Citation: Hanson ED, Sakkal S, Bates-Fraser LC, Que S, Cho E, Spielmann G, Kadife E, Violet JA, Battaglini CL, Stoner L, Bartlett DB, McConell GK and Hayes A (2023) Acute exercise induces distinct quantitative and phenotypical T cell profiles in men with prostate cancer. Front. Sports Act. Living 5:1173377. doi: 10.3389/fspor.2023.1173377

Received: 24 February 2023; Accepted: 12 May 2023;
Published: 30 May 2023.

Edited by:

Tommy R. Lundberg, Karolinska Institutet (KI), Sweden

Reviewed by:

Helene Rundqvist, Karolinska Institutet (KI), Sweden
Frankie Fantom Brown, University of Bath, United Kingdom

© 2023 Hanson, Sakkal, Bates-Fraser, Que, Cho, Spielmann, Kadife, Violet, Battaglini, Stoner, Bartlett, McConell and Hayes.
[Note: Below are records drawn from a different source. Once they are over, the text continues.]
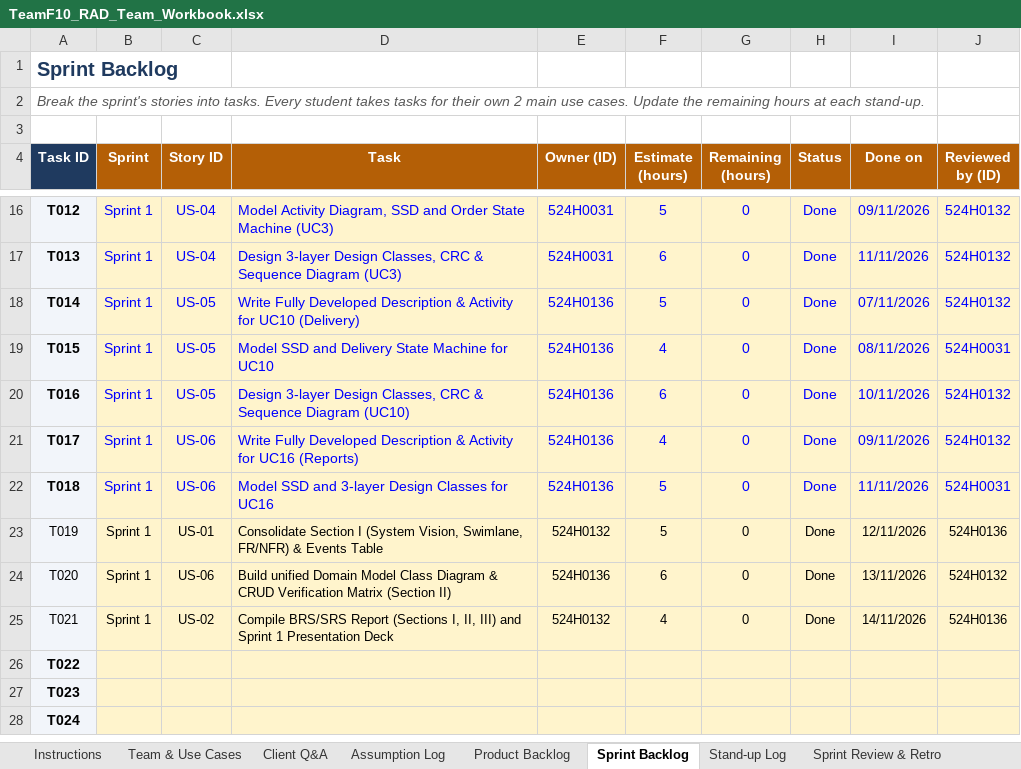
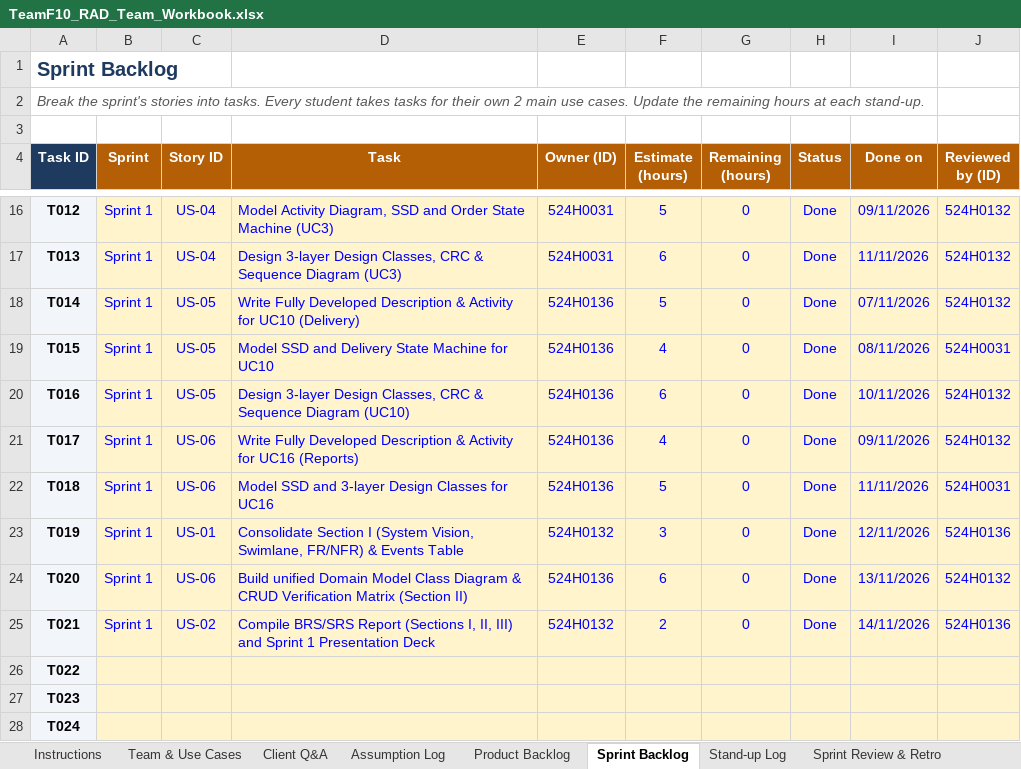
Before and after one commit to DoQuocTrung06/SaigonBite-RAD-TeamF10, an Excel workbook: Part_2/TeamF10_RAD_Team_Workbook.xlsx, sheet Sprint Backlog, drawn as a sheet; only a part is shown, gaps mark what is left out; values as stored, in another font and other column widths than the file's, no borders; conditional formats not drawn; the diff names each change by its address in the sheet, - before the commit and + after, or states it on an @@ line.

```diff
--- a/Part_2/TeamF10_RAD_Team_Workbook.xlsx (sheet Sprint Backlog)
+++ b/Part_2/TeamF10_RAD_Team_Workbook.xlsx (sheet Sprint Backlog)
@@ A23:J25 text size: larger @@
-A23:A25 bold: off
+A23:A25 bold: on
-B23:J25 text colour: black
+B23:J25 text colour: #0000FF
-F23 (Estimate (hours)): 5
+F23 (Estimate (hours)): 3
-F25 (Estimate (hours)): 4
+F25 (Estimate (hours)): 2
```
Also changed, not shown: sheet Events Table, charts or pictures.
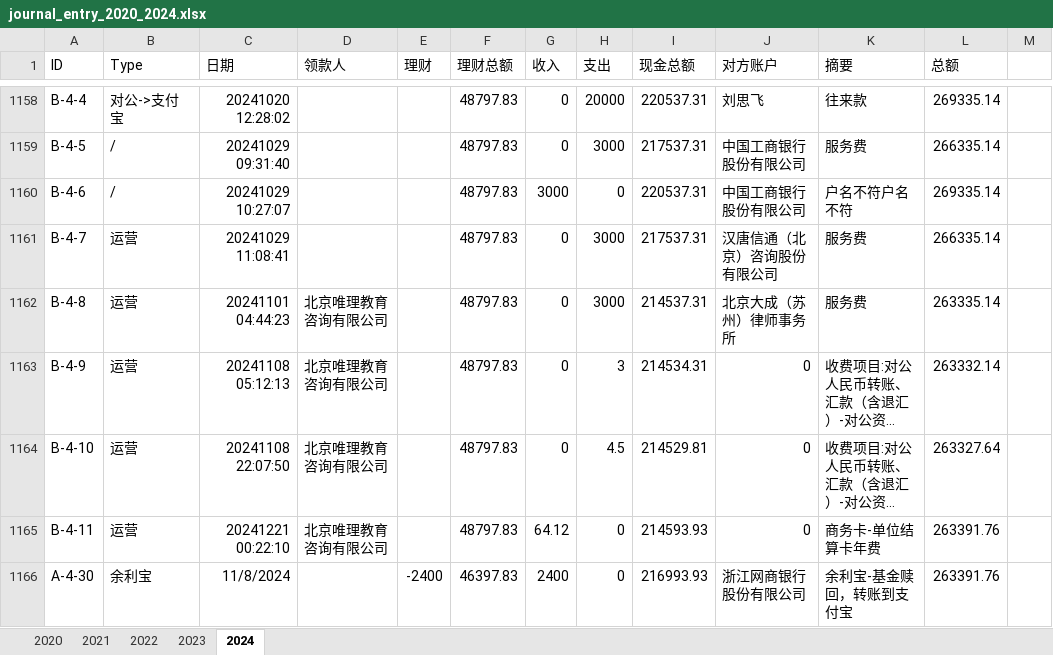
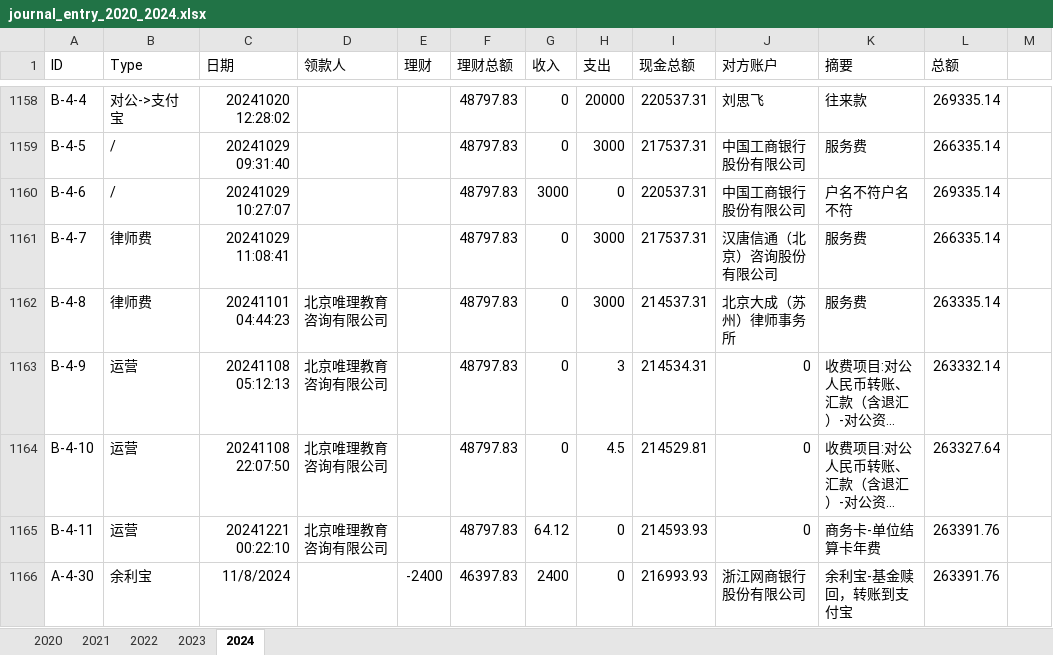
Before and after one commit to danzhechen/LedgerFlow, an Excel workbook: examples/journal_entry_2020_2024.xlsx, sheet 2024, drawn as a sheet; only a part is shown, gaps mark what is left out; long unchanged cells end in …; values as stored, in another font and other column widths than the file's, no borders; the diff names each change by its address in the sheet, - before the commit and + after, or states it on an @@ line.

```diff
--- a/examples/journal_entry_2020_2024.xlsx (sheet 2024)
+++ b/examples/journal_entry_2020_2024.xlsx (sheet 2024)
-B1161:B1162 (Type): 运营
+B1161:B1162 (Type): 律师费
```
Also changed, not shown: 27 other files.
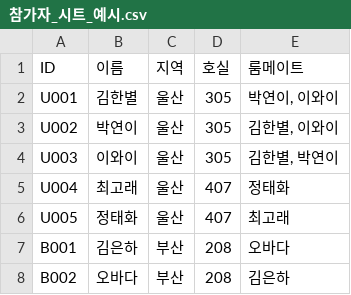
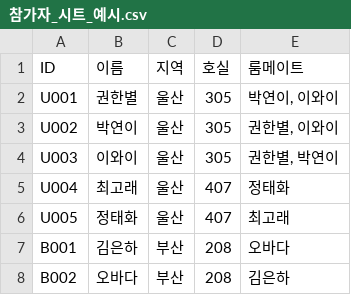
Before and after one commit to ulsanywca/2026_YWCA, a CSV file: google-apps-script/참가자_시트_예시.csv, drawn as a sheet.

Commit message:
Update 참가자_시트_예시.csv

```diff
--- a/google-apps-script/참가자_시트_예시.csv
+++ b/google-apps-script/참가자_시트_예시.csv
@@ -1,5 +1,5 @@
 ID,이름,지역,호실,룸메이트
-U001,김한별,울산,305,"박연이, 이와이"
-U002,박연이,울산,305,"김한별, 이와이"
-U003,이와이,울산,305,"김한별, 박연이"
+U001,권한별,울산,305,"박연이, 이와이"
+U002,박연이,울산,305,"권한별, 이와이"
+U003,이와이,울산,305,"권한별, 박연이"
 U004,최고래,울산,407,정태화
```
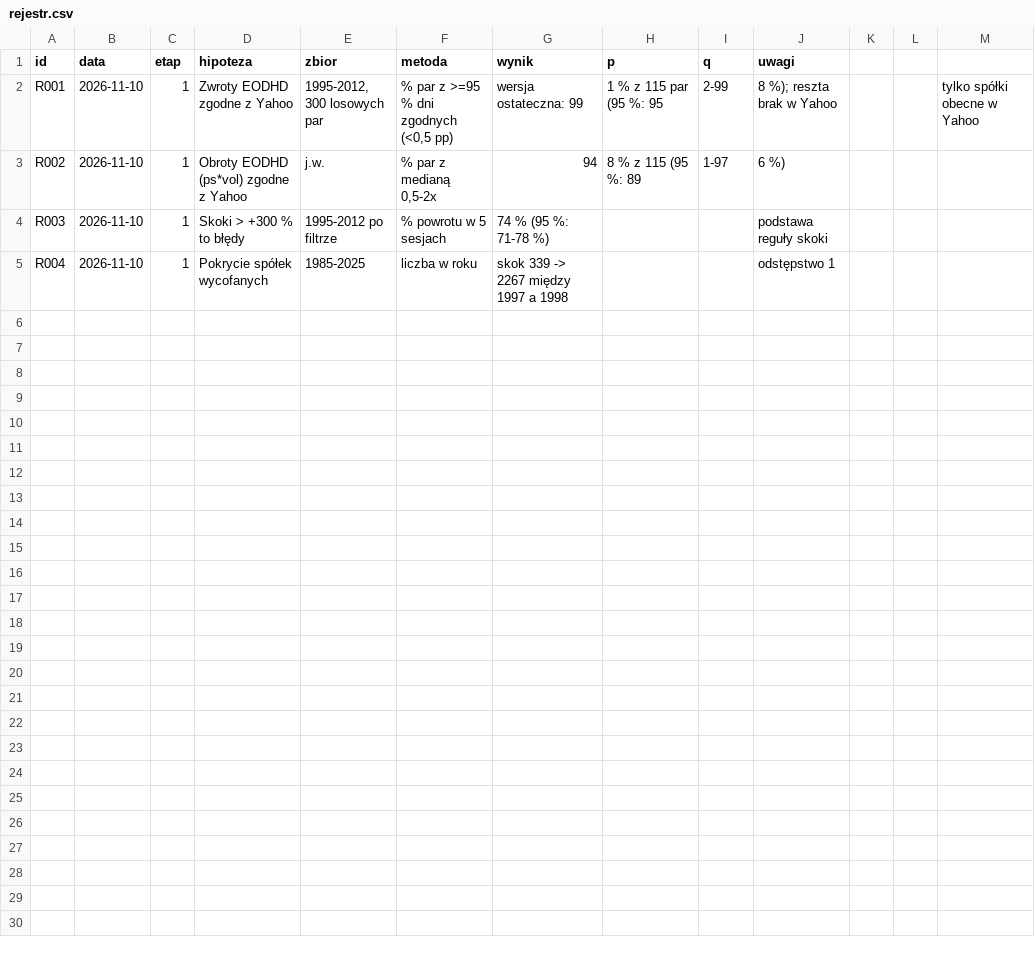
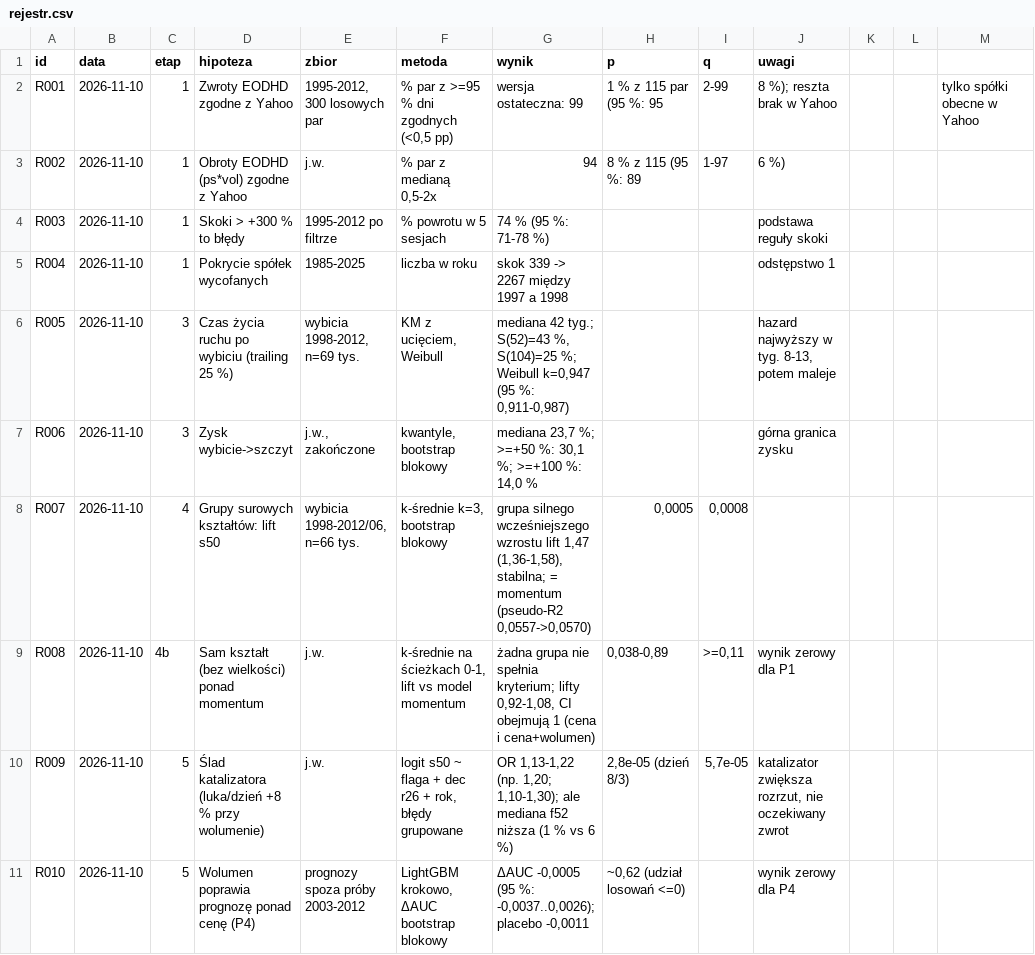
Before and after one commit to agnar92/Momentum, a CSV file: research/rejestr.csv, drawn as a sheet.

```diff
--- a/research/rejestr.csv
+++ b/research/rejestr.csv
@@ -5 +5,7 @@ R003,2026-11-10,1,Skoki > +300 % to błędy,1995-2012 po filtrze,% powrotu w 5 s
 R004,2026-11-10,1,Pokrycie spółek wycofanych,1985-2025,liczba w roku,skok 339 -> 2267 między 1997 a 1998,,,odstępstwo 1
+R005,2026-11-10,3,Czas życia ruchu po wybiciu (trailing 25 %),"wybicia 1998-2012, n=69 tys.","KM z ucięciem, Weibull","mediana 42 tyg.; S(52)=43 %, S(104)=25 %; Weibull k=0,947 (95 %: 0,911-0,987)",,,"hazard najwyższy w tyg. 8-13, potem maleje"
+R006,2026-11-10,3,Zysk wybicie->szczyt,"j.w., zakończone","kwantyle, bootstrap blokowy","mediana 23,7 %; >=+50 %: 30,1 %; >=+100 %: 14,0 %",,,górna granica zysku
+R007,2026-11-10,4,Grupy surowych kształtów: lift s50,"wybicia 1998-2012/06, n=66 tys.","k-średnie k=3, bootstrap blokowy","grupa silnego wcześniejszego wzrostu lift 1,47 (1,36-1,58), stabilna; = momentum (pseudo-R2 0,0557->0,0570)","0,0005","0,0008",
+R008,2026-11-10,4b,Sam kształt (bez wielkości) ponad momentum,j.w.,"k-średnie na ścieżkach 0-1, lift vs model momentum","żadna grupa nie spełnia kryterium; lifty 0,92-1,08, CI obejmują 1 (cena i cena+wolumen)","0,038-0,89",">=0,11",wynik zerowy dla P1
+R009,2026-11-10,5,Ślad katalizatora (luka/dzień +8 % przy wolumenie),j.w.,"logit s50 ~ flaga + dec r26 + rok, błędy grupowane","OR 1,13-1,22 (np. 1,20; 1,10-1,30); ale mediana f52 niższa (1 % vs 6 %)","2,8e-05 (dzień 8/3)","5,7e-05","katalizator zwiększa rozrzut, nie oczekiwany zwrot"
+R010,2026-11-10,5,Wolumen poprawia prognozę ponad cenę (P4),prognozy spoza próby 2003-2012,"LightGBM krokowo, ΔAUC bootstrap blokowy","ΔAUC -0,0005 (95 %: -0,0037..0,0026); placebo -0,0011","~0,62 (udział losowań <=0)",,wynik zerowy dla P4
```
Also changed, not shown: research/wyniki/r07_centroidy.csv, research/wyniki/r07b_centroidy_cw.csv, 2 other files.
This is an open-access article distributed under the terms of the Creative Commons Attribution License (CC BY). The use, distribution or reproduction in other forums is permitted, provided the original author(s) and the copyright owner(s) are credited and that the original publication in this journal is cited, in accordance with accepted academic practice. No use, distribution or reproduction is permitted which does not comply with these terms.

*Correspondence: David B. Bartlett

In memorial, as co-author passed away October 5, 2020